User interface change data
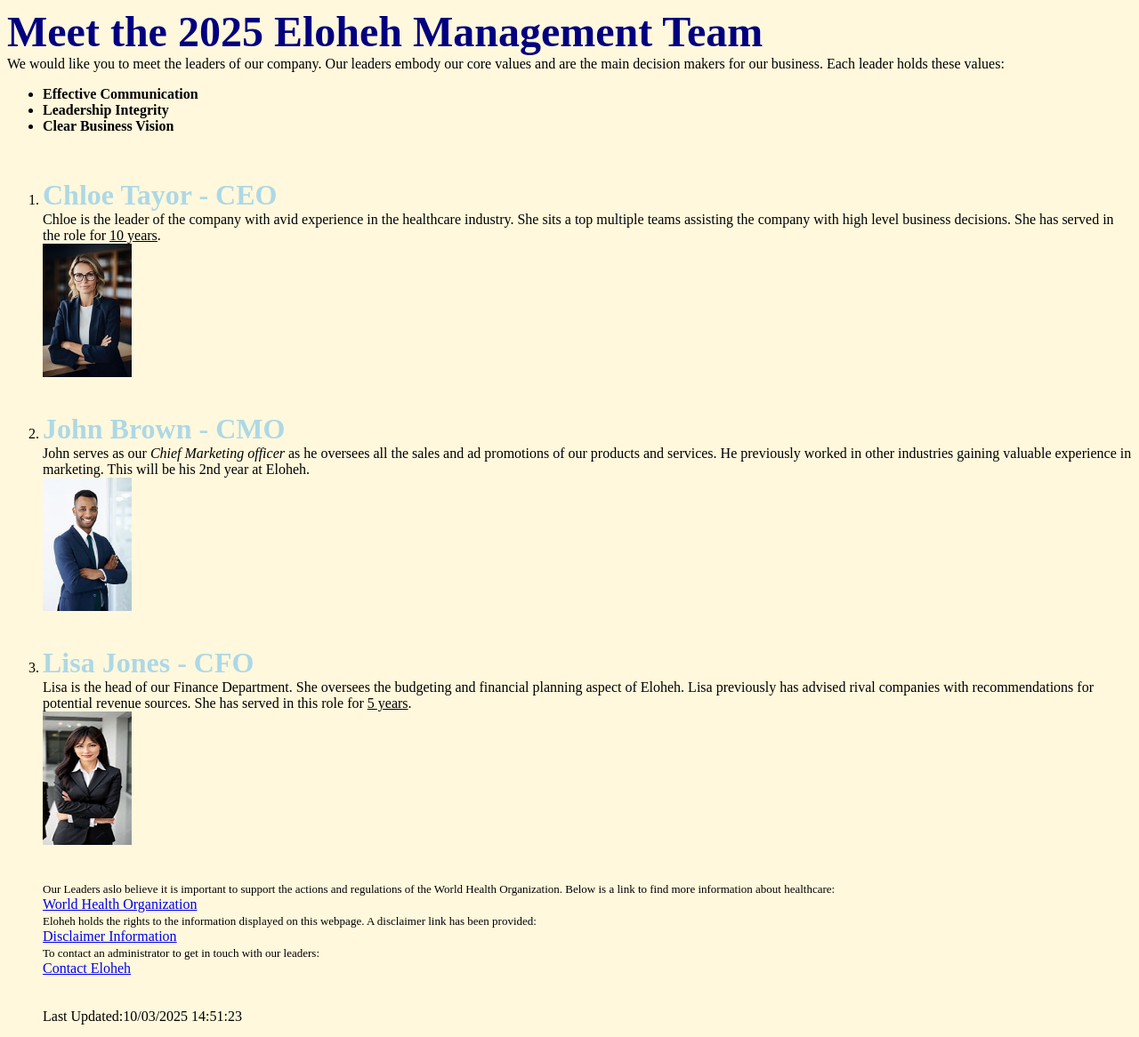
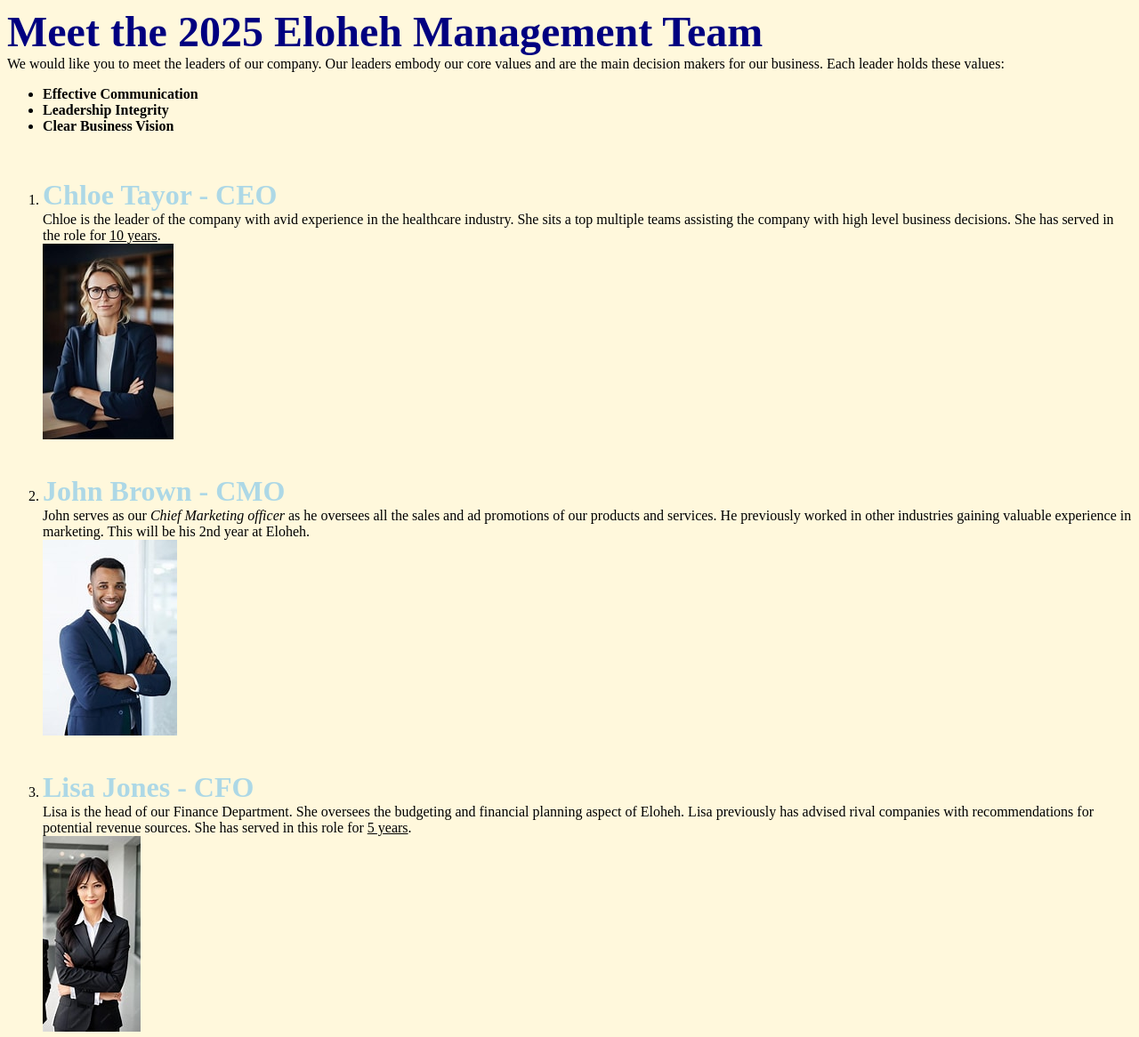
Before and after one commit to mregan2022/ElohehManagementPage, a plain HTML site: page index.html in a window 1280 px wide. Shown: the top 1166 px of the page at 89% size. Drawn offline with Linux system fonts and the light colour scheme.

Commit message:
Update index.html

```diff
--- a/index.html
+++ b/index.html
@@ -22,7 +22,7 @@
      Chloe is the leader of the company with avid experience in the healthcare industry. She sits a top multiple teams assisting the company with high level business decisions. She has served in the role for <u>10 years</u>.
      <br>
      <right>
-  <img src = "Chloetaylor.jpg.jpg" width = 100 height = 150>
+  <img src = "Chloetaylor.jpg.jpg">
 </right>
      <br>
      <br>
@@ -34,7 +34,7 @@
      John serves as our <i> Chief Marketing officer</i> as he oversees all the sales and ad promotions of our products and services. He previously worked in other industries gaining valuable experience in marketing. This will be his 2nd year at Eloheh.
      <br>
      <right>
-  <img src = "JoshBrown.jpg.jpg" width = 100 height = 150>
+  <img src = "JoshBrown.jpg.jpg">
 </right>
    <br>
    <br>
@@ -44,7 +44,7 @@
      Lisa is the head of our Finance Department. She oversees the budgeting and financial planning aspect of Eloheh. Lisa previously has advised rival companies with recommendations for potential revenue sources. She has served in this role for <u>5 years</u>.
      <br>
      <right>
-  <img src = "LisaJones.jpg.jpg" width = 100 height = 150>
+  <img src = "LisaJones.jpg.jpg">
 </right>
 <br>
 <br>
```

### What is needed
For every line of the entries above that holds "height", add one to a tally, and report only the final count.

### Your solution
3